Informant: “The Hambo is Swedens national dance, and is a couple’s dance that originated in the late 19th century and became popular across Sweden and other Nordic countries. It is characterized by its graceful, flowing movements and the use of a gliding step that gives the dance a smooth and fluid quality. The music for the Hambo is typically played on a fiddle or accordion and has a lively, upbeat tempo. The dance is usually performed at traditional Swedish celebrations, such as Midsommar, festivals, and weddings. It is more often taught in schools as part of physical education and is sometimes performed by professional dance troupes.“
Collector: “How did Hambo play a role in your life?“
Informant: “Dancing is a very integral part of Scandinavian celebrations and ceremonies, symbolizing joy, unity, and tradition. My father made me start Scandinavian dancing from a young age, so it has just become a part of who I am. From this I have developed a tremendous appreciation for dance, which brings a joy I cannot obtain from anything else.“

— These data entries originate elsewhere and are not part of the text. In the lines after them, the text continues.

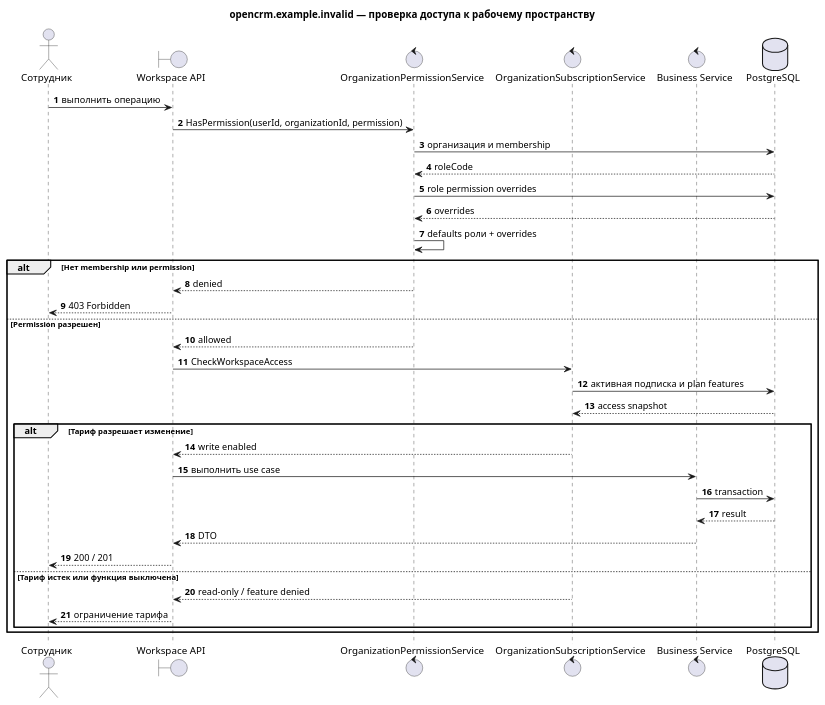
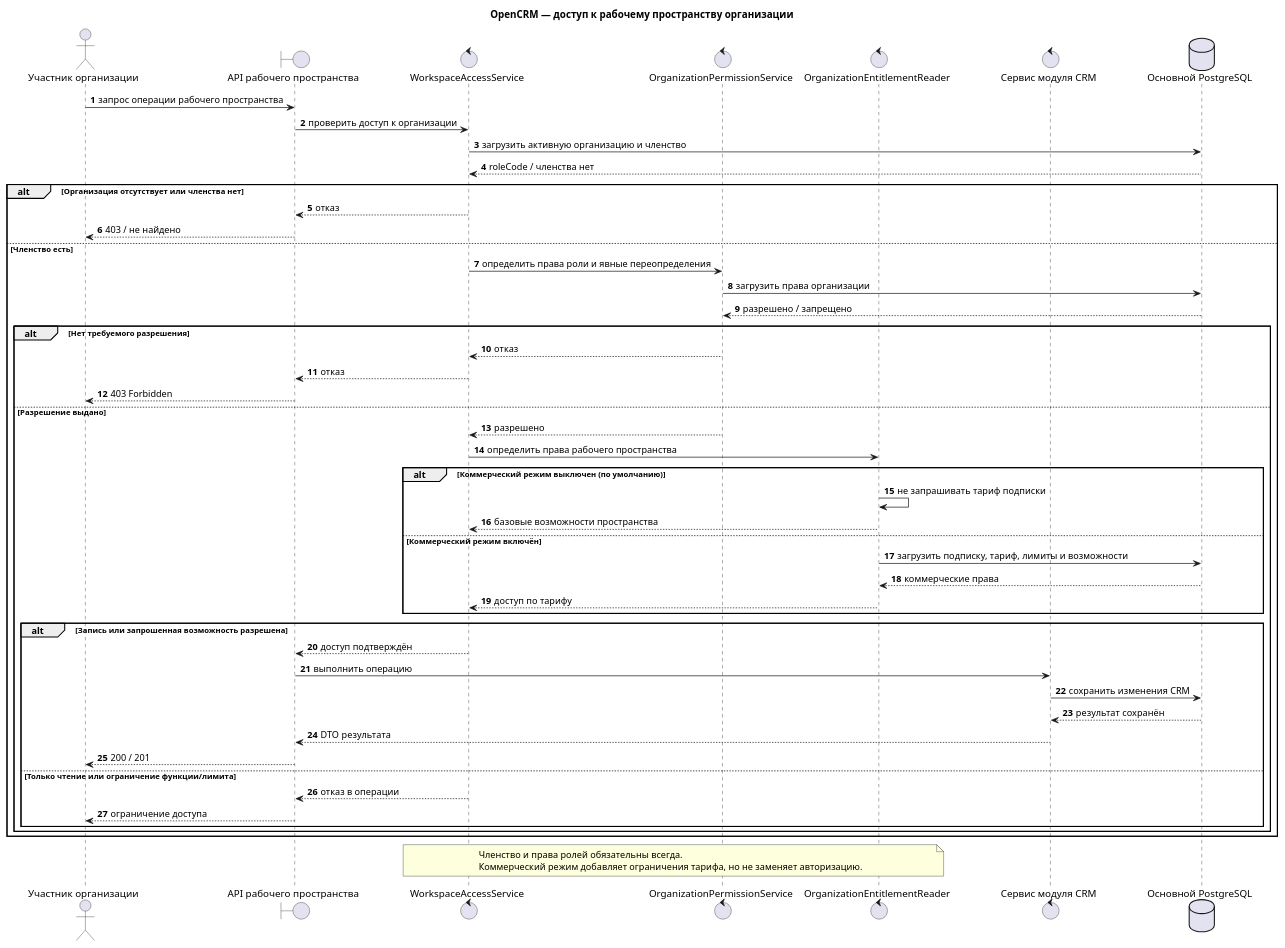
One commit to eddchervov/OpenCRM changed the diagram in docs/uml/workspace-access-sequence.ru.puml. Above: the diagram before and after it, drawn with PlantUML. The commit also changed 61 other files, not shown here.

Commit message:
Align bilingual guides and diagrams with the CRM core

```diff
--- a/docs/uml/workspace-access-sequence.ru.puml
+++ b/docs/uml/workspace-access-sequence.ru.puml
@@ -1,42 +1,58 @@
 @startuml workspace_access_sequence
-title opencrm.example.invalid — проверка доступа к рабочему пространству
+title OpenCRM — доступ к рабочему пространству организации
 
 autonumber
-actor "Сотрудник" as Employee
-boundary "Workspace API" as Api
+actor "Участник организации" as User
+boundary "API рабочего пространства" as Api
+control "WorkspaceAccessService" as Access
 control "OrganizationPermissionService" as Permissions
-control "OrganizationSubscriptionService" as Subscription
-control "Business Service" as Service
-database "PostgreSQL" as Db
+control "OrganizationEntitlementReader" as Entitlements
+control "Сервис модуля CRM" as Module
+database "Основной PostgreSQL" as Db
 
-Employee -> Api : выполнить операцию
-Api -> Permissions : HasPermission(userId, organizationId, permission)
-Permissions -> Db : организация и membership
-Db --> Permissions : roleCode
-Permissions -> Db : role permission overrides
-Db --> Permissions : overrides
-Permissions -> Permissions : defaults роли + overrides
-
-alt Нет membership или permission
-  Permissions --> Api : denied
-  Api --> Employee : 403 Forbidden
-else Permission разрешен
-  Permissions --> Api : allowed
-  Api -> Subscription : CheckWorkspaceAccess
-  Subscription -> Db : активная подписка и plan features
-  Db --> Subscription : access snapshot
-
-  alt Тариф разрешает изменение
-    Subscription --> Api : write enabled
-    Api -> Service : выполнить use case
-    Service -> Db : transaction
-    Db --> Service : result
-    Service --> Api : DTO
-    Api --> Employee : 200 / 201
-  else Тариф истек или функция выключена
-    Subscription --> Api : read-only / feature denied
-    Api --> Employee : ограничение тарифа
+User -> Api : запрос операции рабочего пространства
+Api -> Access : проверить доступ к организации
+Access -> Db : загрузить активную организацию и членство
+Db --> Access : roleCode / членства нет
+alt Организация отсутствует или членства нет
+  Access --> Api : отказ
+  Api --> User : 403 / не найдено
+else Членство есть
+  Access -> Permissions : определить права роли и явные переопределения
+  Permissions -> Db : загрузить права организации
+  Db --> Permissions : разрешено / запрещено
+  alt Нет требуемого разрешения
+    Permissions --> Access : отказ
+    Access --> Api : отказ
+    Api --> User : 403 Forbidden
+  else Разрешение выдано
+    Permissions --> Access : разрешено
+    Access -> Entitlements : определить права рабочего пространства
+    alt Коммерческий режим выключен (по умолчанию)
+      Entitlements -> Entitlements : не запрашивать тариф подписки
+      Entitlements --> Access : базовые возможности пространства
+    else Коммерческий режим включён
+      Entitlements -> Db : загрузить подписку, тариф, лимиты и возможности
+      Db --> Entitlements : коммерческие права
+      Entitlements --> Access : доступ по тарифу
+    end
+    alt Запись или запрошенная возможность разрешена
+      Access --> Api : доступ подтверждён
+      Api -> Module : выполнить операцию
+      Module -> Db : сохранить изменения CRM
+      Db --> Module : результат сохранён
+      Module --> Api : DTO результата
+      Api --> User : 200 / 201
+    else Только чтение или ограничение функции/лимита
+      Access --> Api : отказ в операции
+      Api --> User : ограничение доступа
+    end
   end
 end
 
+note over Access,Entitlements
+  Членство и права ролей обязательны всегда.
+  Коммерческий режим добавляет ограничения тарифа, но не заменяет авторизацию.
+end note
+
 @enduml
```
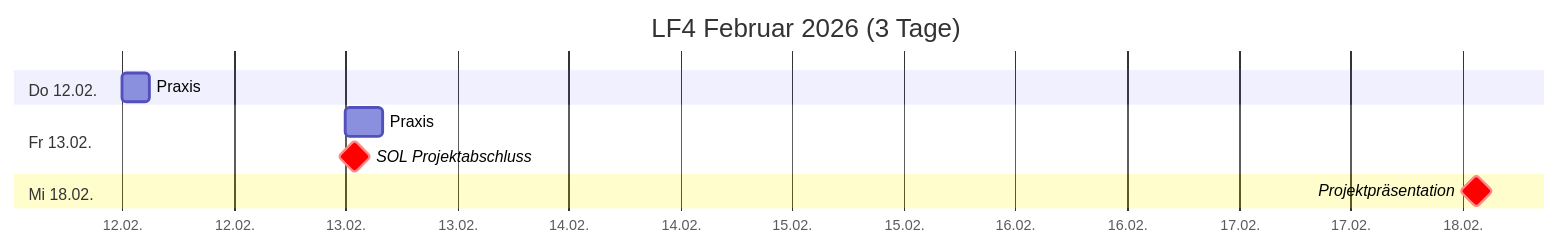
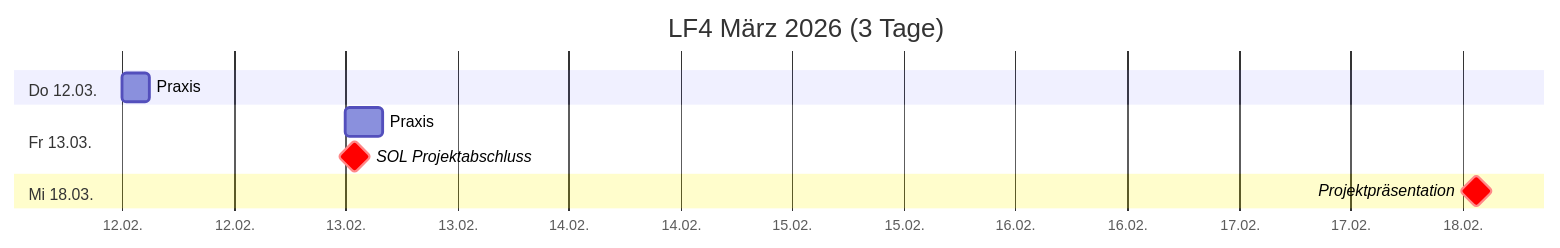
Before and after one commit to johannesloetzsch/LF4: the fourth of 4 diagrams in src/plan.md, drawn with Mermaid. The commit also changed other lines of this file and 10 other files, not shown here.

````diff
--- a/src/plan.md
+++ b/src/plan.md
@@ -50,13 +52,13 @@
 ```mermaid
 gantt
- title LF4 Februar 2026 (3 Tage)
+ title LF4 März 2026 (3 Tage)
  dateFormat YYYY-MM-DD
  axisFormat %d.%m.
- section Do 12.02.
+ section Do 12.03.
   Praxis                            :2025-02-12, 3h
- section Fr 13.02.
+ section Fr 13.03.
   Praxis                            :2025-02-13, 4h
   SOL Projektabschluss              :crit, milestone, 2025-02-13, 2h
- section Mi 18.02.
+ section Mi 18.03.
   Projektpräsentation               :crit, milestone, 2025-02-18, 3h
 ```
````
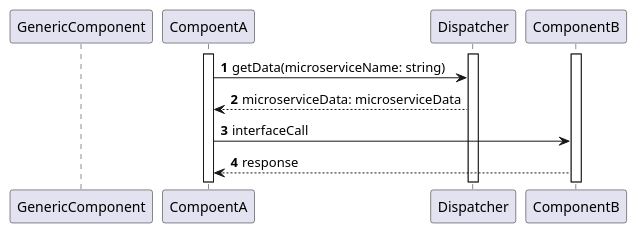
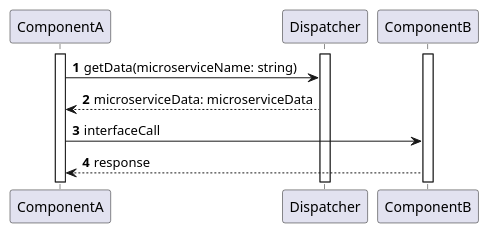
Before and after one commit to Angelo7672/SE2_Requirement-and-Design-Document: the diagram in _DD/Images/sequenceDiagrams/dispatcherSequenceDiagram.wsd, drawn with PlantUML. The commit also changed 2 other files, not shown here.

Commit message:
component digram fix

```diff
--- a/_DD/Images/sequenceDiagrams/dispatcherSequenceDiagram.wsd
+++ b/_DD/Images/sequenceDiagrams/dispatcherSequenceDiagram.wsd
@@ -1,18 +1,17 @@
 @startuml
 
 autonumber
-participant GenericComponent as C
-participant CompoentA as A
+participant ComponentA as A
 participant Dispatcher as D
 participant ComponentB as B
 
 activate A
 activate B
 activate D
 
 A -> D: getData(microserviceName: string)
 D --> A: microserviceData: microserviceData
 A -> B: interfaceCall
 B --> A: response
 
 @enduml
```
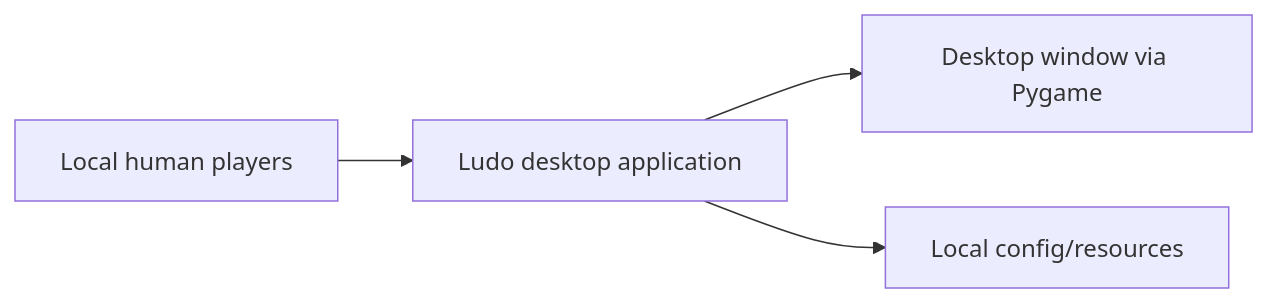
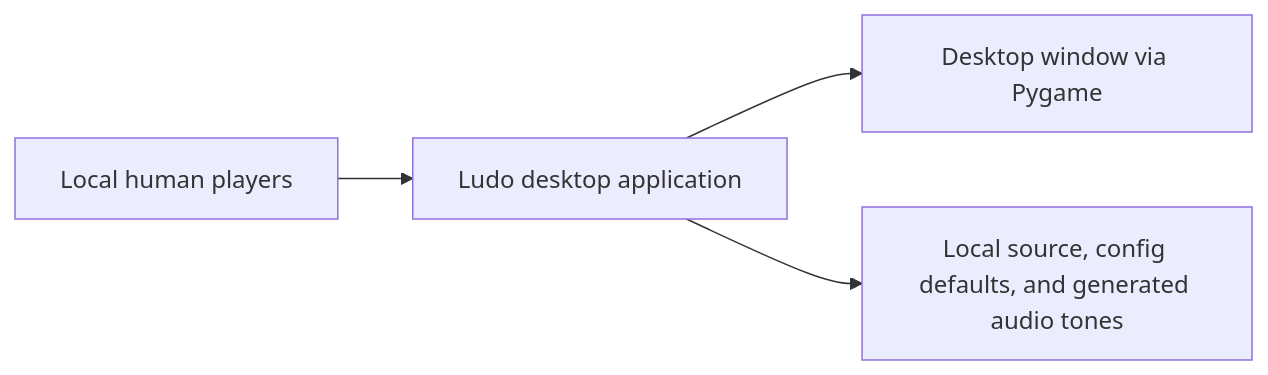
One commit to bitarfahed/Ludo-game changed the first of 4 diagrams in docs/PLAN.md. Above: the diagram before and after it, drawn with Mermaid. The commit also changed other lines of this file and 7 other files, not shown here.

````diff
--- a/docs/PLAN.md
+++ b/docs/PLAN.md
@@ -86,6 +97,6 @@
 ```mermaid
 flowchart LR
     Player[Local human players] --> App[Ludo desktop application]
     App --> Display[Desktop window via Pygame]
-    App --> Files[Local config/resources]
+    App --> Local[Local source, config defaults, and generated audio tones]
 ```
````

The Hambo seems to play a crucial role as a performance in the carrying out of many Swedish traditions, which makes sense since it comes from a nordic country. Sweden is a small nordic country, regions known for having rich, nationally recognized folklore. These countries typically weaponized folklore against the presence of outside, unwelcomed invaders during the 19th and 20th centuries. With this weaponization comes a greater sense of nationalism, and as a result, spurs the interconnectedness of its peoples and cultures. This way, countries like Sweden are able to act more like a single body, and strengthen themselves under their unity. Larger, more powerhouse countries like France, the UK, or the USA, did not require such weaponization for their strength was more industrial as opposed to cultural. This is why you see a weak, distilled presence of folklore within all of them.